The Washington Post Features Dan Eisenberg’s Work on Pregnancy and Epigenetic Aging
Posted: 10/28/2019 (CSDE in the News)
It is a well known fact that pregnancy and childbirth affects women’s physiology and hormones, before and immediately following pregnancy. Less well understood is how pregnancy and childbirth affects the aging process. CSDE Affiliate and Associate Professor of Anthropology Dan Eisenberg pioneering research in this area was featured in The Washington Post in a recent article “Do pregnancy and childbirth accelerate aging in women? Maybe.” The Post’s article discusses Eisenberg and co-authors’ findings, published in Scientific Reports (July 2018), showing how human reproduction can lead to shorter telomeres and acceleration of epigenetic aging among young women. According to the article and Eisenberg’s paper, shorter telomeres and accelerated epigenetic aging are linked with accelerated aging and earlier death.

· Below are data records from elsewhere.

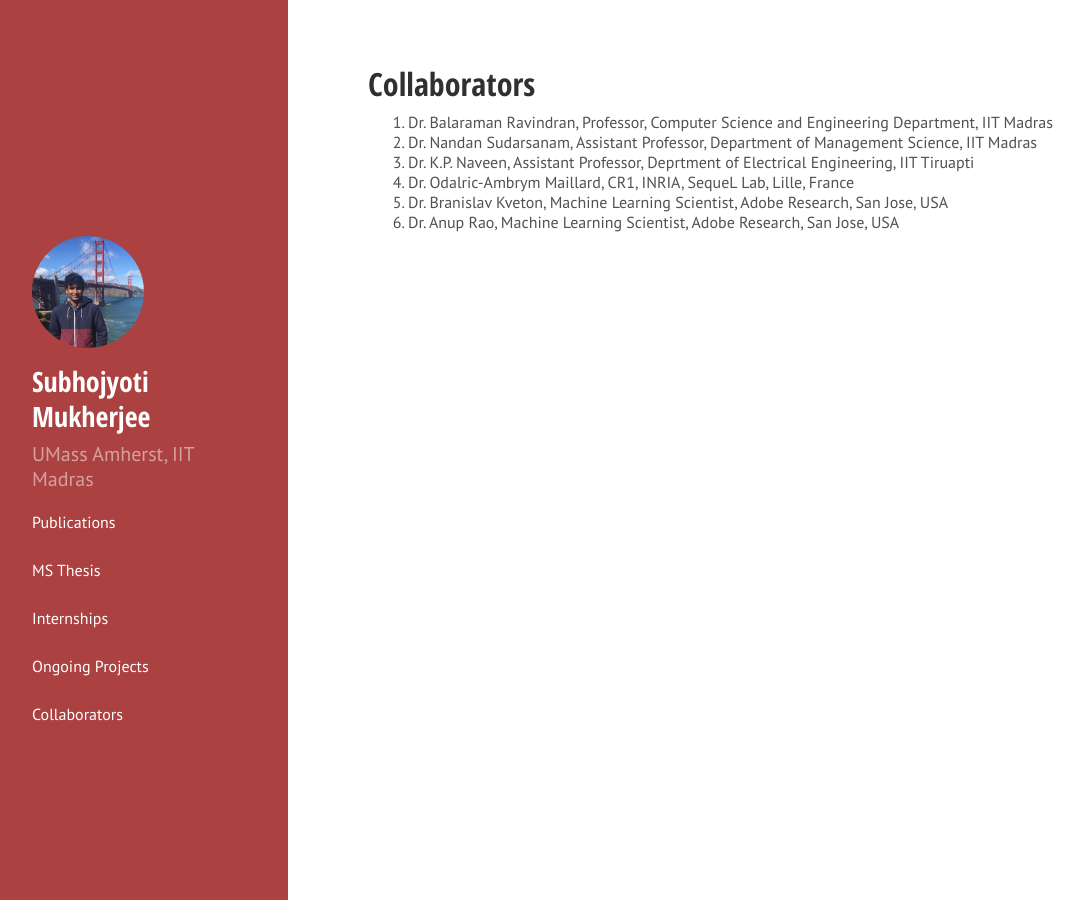
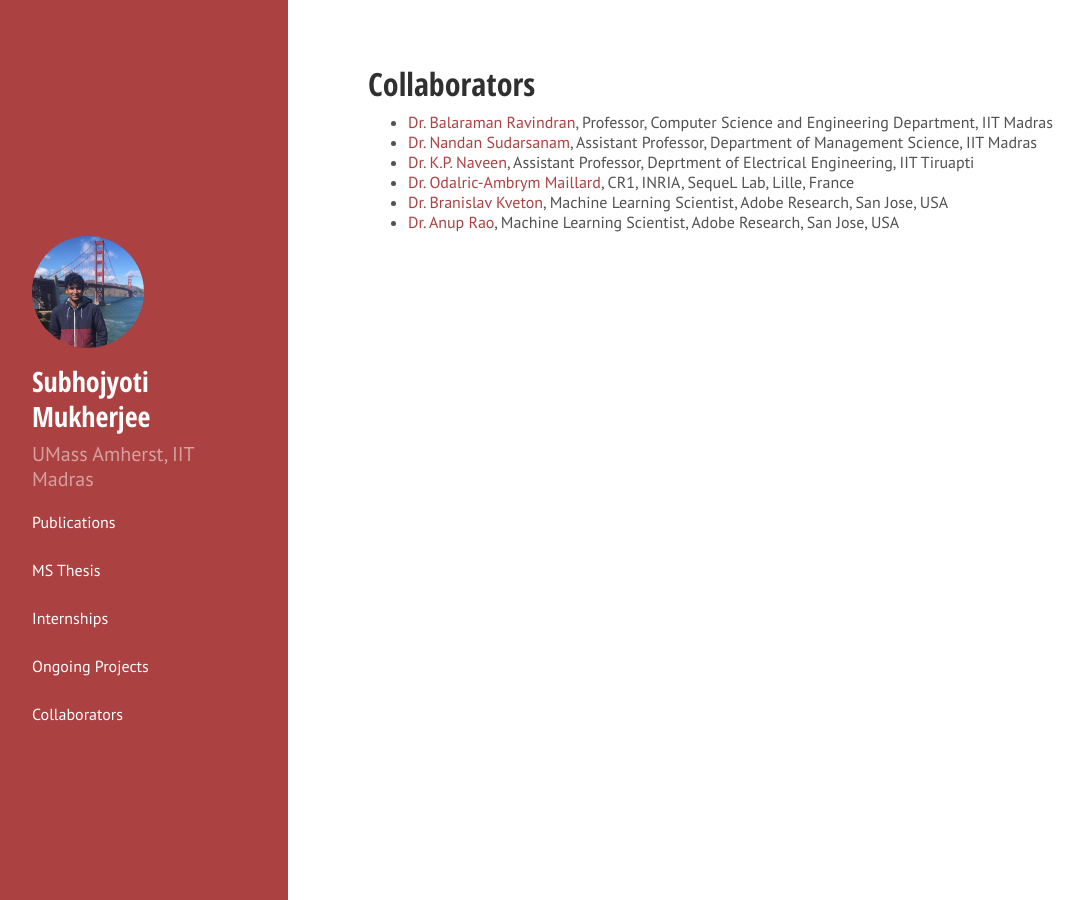
Before and after one commit to Subhojyoti22/subhojyoti.github.io, a Jekyll site: the page built from collaborators.md, in a window 1280 px wide. Shown: the whole page, without its empty margins (0-1084 px from the left). Built offline with Jekyll 4.4.1, drawn with Linux system fonts in a browser that asks for light colours; Markdown is read by kramdown in place of the engine named in the settings; part of the change alters nothing that is shown.

```diff
--- a/collaborators.md
+++ b/collaborators.md
@@ -3,9 +3,9 @@ layout: page
 title: Collaborators
 ---
 
-1. Dr. Balaraman Ravindran, Professor, Computer Science and Engineering Department, IIT Madras
-2. Dr. Nandan Sudarsanam, Assistant Professor, Department of Management Science, IIT Madras
-3. Dr. K.P. Naveen, Assistant Professor, Deprtment of Electrical Engineering, IIT Tiruapti
-4. Dr. Odalric-Ambrym Maillard, CR1, INRIA, SequeL Lab, Lille, France
-5. Dr. Branislav Kveton, Machine Learning Scientist, Adobe Research, San Jose, USA
-6. Dr. Anup Rao, Machine Learning Scientist, Adobe Research, San Jose, USA
+* [Dr. Balaraman Ravindran](https://www.cse.iitm.ac.in/~ravi/), Professor, Computer Science and Engineering Department, IIT Madras
+* [Dr. Nandan Sudarsanam](https://doms.iitm.ac.in/index.php/nandan-s), Assistant Professor, Department of Management Science, IIT Madras
+* [Dr. K.P. Naveen](https://sites.google.com/site/kpnave/home), Assistant Professor, Deprtment of Electrical Engineering, IIT Tiruapti
+* [Dr. Odalric-Ambrym Maillard](https://odalricambrymmaillard.wordpress.com/), CR1, INRIA, SequeL Lab, Lille, France
+* [Dr. Branislav Kveton](http://www.bkveton.com/), Machine Learning Scientist, Adobe Research, San Jose, USA
+* [Dr. Anup Rao](https://sites.google.com/site/anupraob/), Machine Learning Scientist, Adobe Research, San Jose, USA
```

The Washington Post story also highlights Eisenberg’s involvement in a new study, together with recently graduated CSDE fellow Tiffany Pan, that focuses on microchimerism. Microchimerism is a phenomenon where cells are transferred back and forth across the placenta and some colonize long-term. Fetal cells found in the mother might have long term impacts on their health and aging.